[EXERCISE DATA]
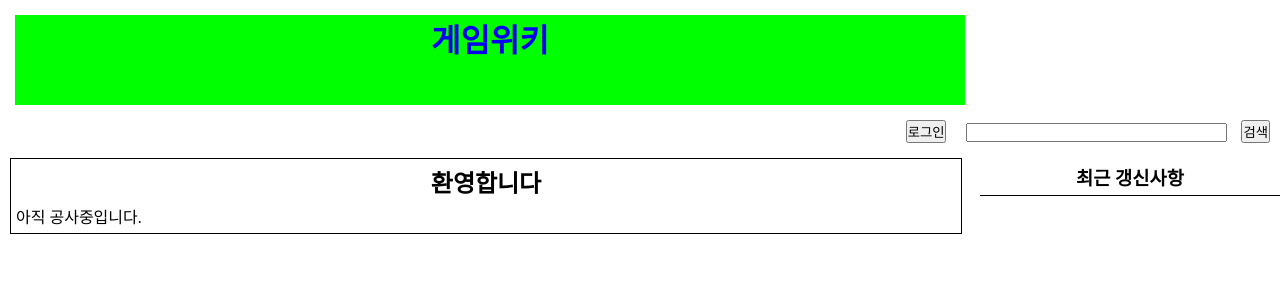
Repository: sithslord/GameWiki
Page: http://localhost/JSPBoard/MainPage/Main.jsp
The author's editor kept a copy of each file at every save. The page is drawn from the files as they stood at one save, then again after the next save.
The browser window is 1280 px wide. The page is 1285 px wide, so the pictures cover 1285 px, including what lies to the right of the window. The pictures show the whole page.
The page is served by Tomcat 9.

Above is the page before, as saved 2018-01-12 02:11:39.

After the next save:
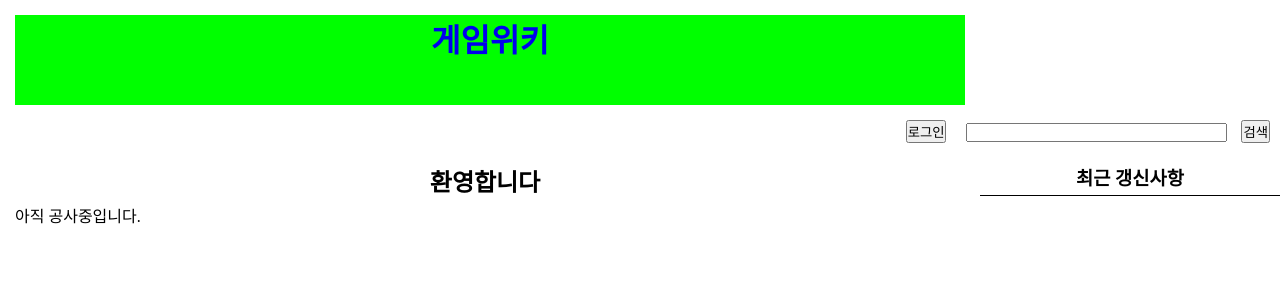
Saved 73 s later.
--- a/ReWork/JSPBoard/WebContent/MainPage/Main.jsp
+++ b/ReWork/JSPBoard/WebContent/MainPage/Main.jsp
@@ -33,8 +33,11 @@ body{
 	float: left;
 	width: 950px;
 	height: auto;
+
+}
+
+#info h3{
 	border: 1px solid black;
-
 }
 
 #news{
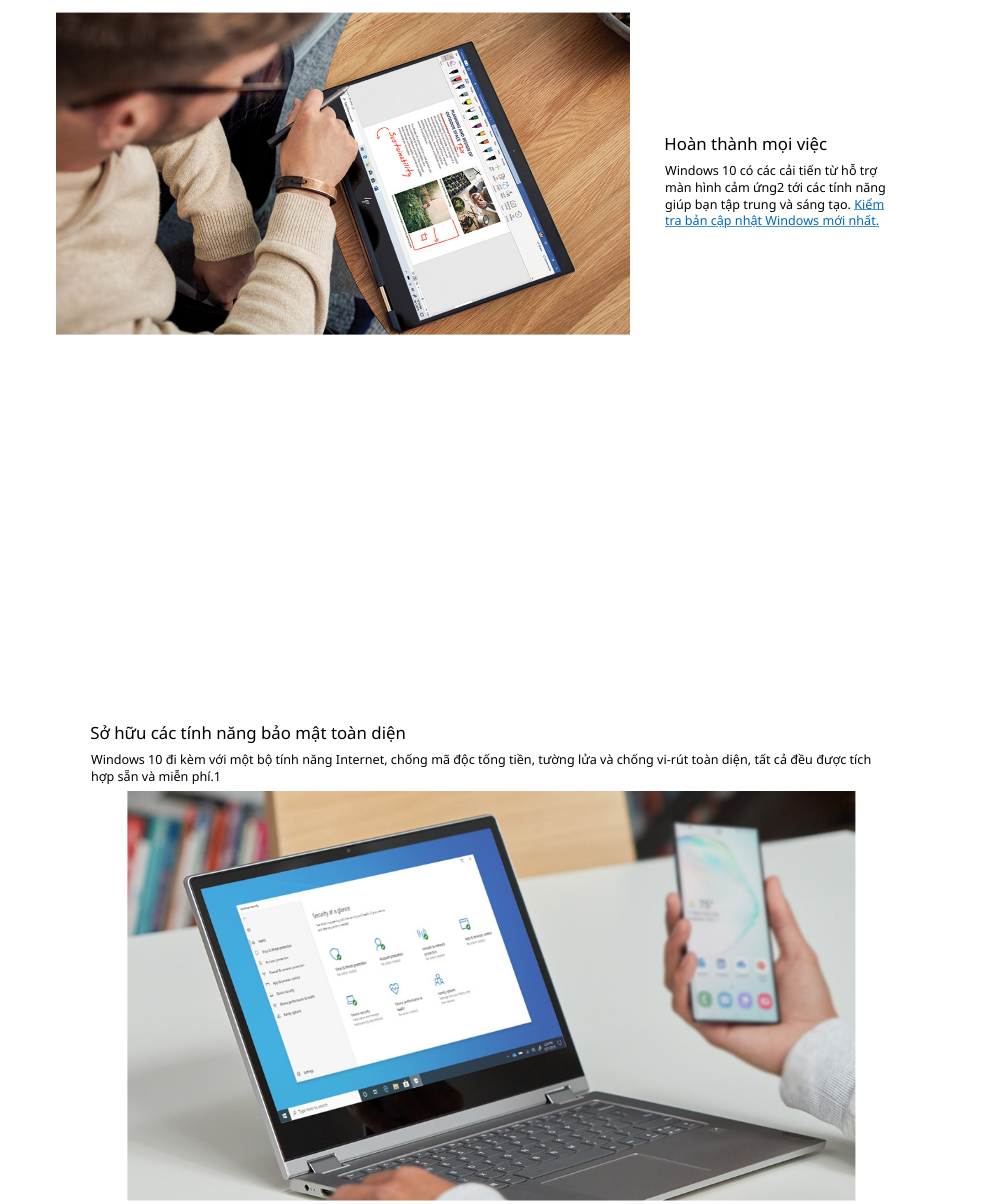
Repository: hoangphuong965/clone-Microsoft---practice
Page: index.html
These files come from the project's save history. The page is drawn as it stood at one moment and after a run of saves; the edit follows.
The browser window is 1280 px wide. The page is 1404 px wide, so the pictures cover 1404 px, including what lies to the right of the window. The pictures show the part of the page from y = 1640 to 3360 px (the page is 3360 px tall before and 2876 px after), at 70% of full size.

Above is the page before, as saved 2020-06-10 21:19:31.

After the next 2 saves:
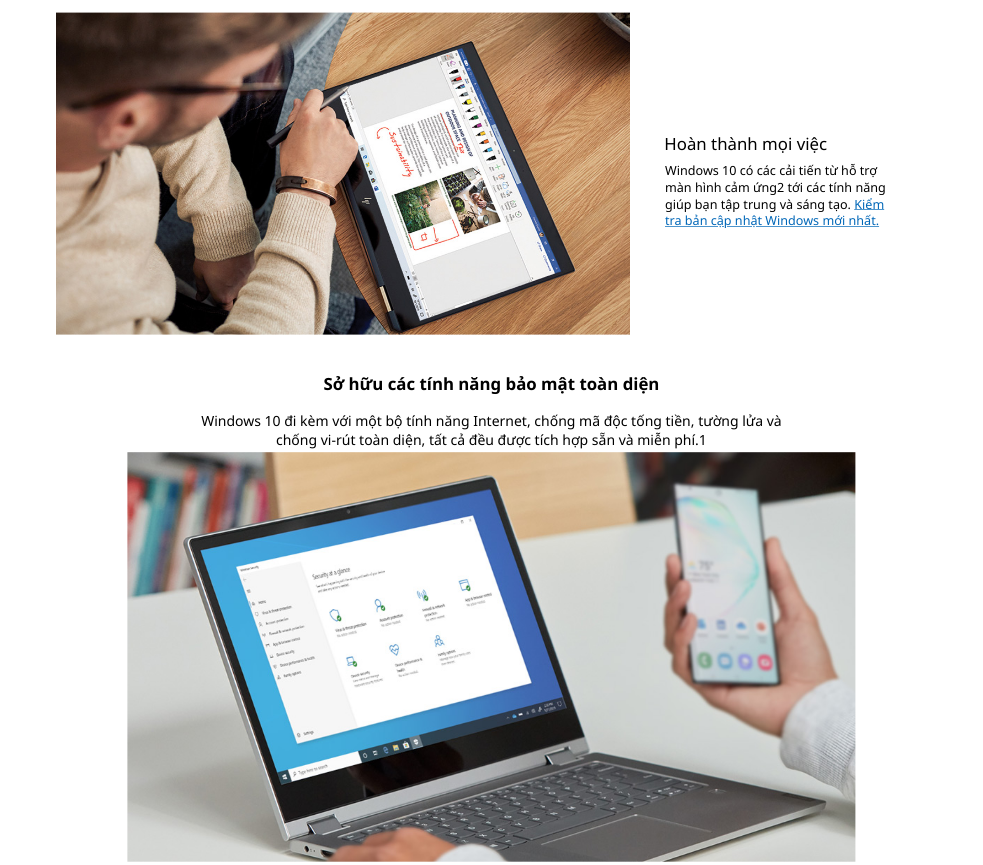
The 2 saves are shown as one change because they came seconds apart.
The last was saved 72 s later.
--- a/index.html
+++ b/index.html
@@ -138,7 +138,7 @@
                 </section>
             </div>
             <div class="feature-2">
-                <section class="feature-text-right">
+                <section class="feature-text-left">
                     <span>
                         <h2>Sở hữu các tính năng bảo mật toàn diện</h2>
                     </span>
@@ -147,7 +147,7 @@
                             vi-rút toàn diện, tất cả đều được tích hợp sẵn và miễn phí.1
                         </p>
                     </span>
-                    <section class="feature-img-left">
+                    <section class="feature-img-right">
                         <img src="img/h4.jpg" alt="">
                     </section>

[WHAT YOU HAVE TO DO] For each line of the entries that holds the word "right", pull that line out.

[REPLY]
The browser window is 1280 px wide. The page is 1285 px wide, so the pictures cover 1285 px, including what lies to the right of the window. The pictures show the whole page.
The browser window is 1280 px wide. The page is 1404 px wide, so the pictures cover 1404 px, including what lies to the right of the window. The pictures show the part of the page from y = 1640 to 3360 px (the page is 3360 px tall before and 2876 px after), at 70% of full size.
-                <section class="feature-text-right">
+                    <section class="feature-img-right">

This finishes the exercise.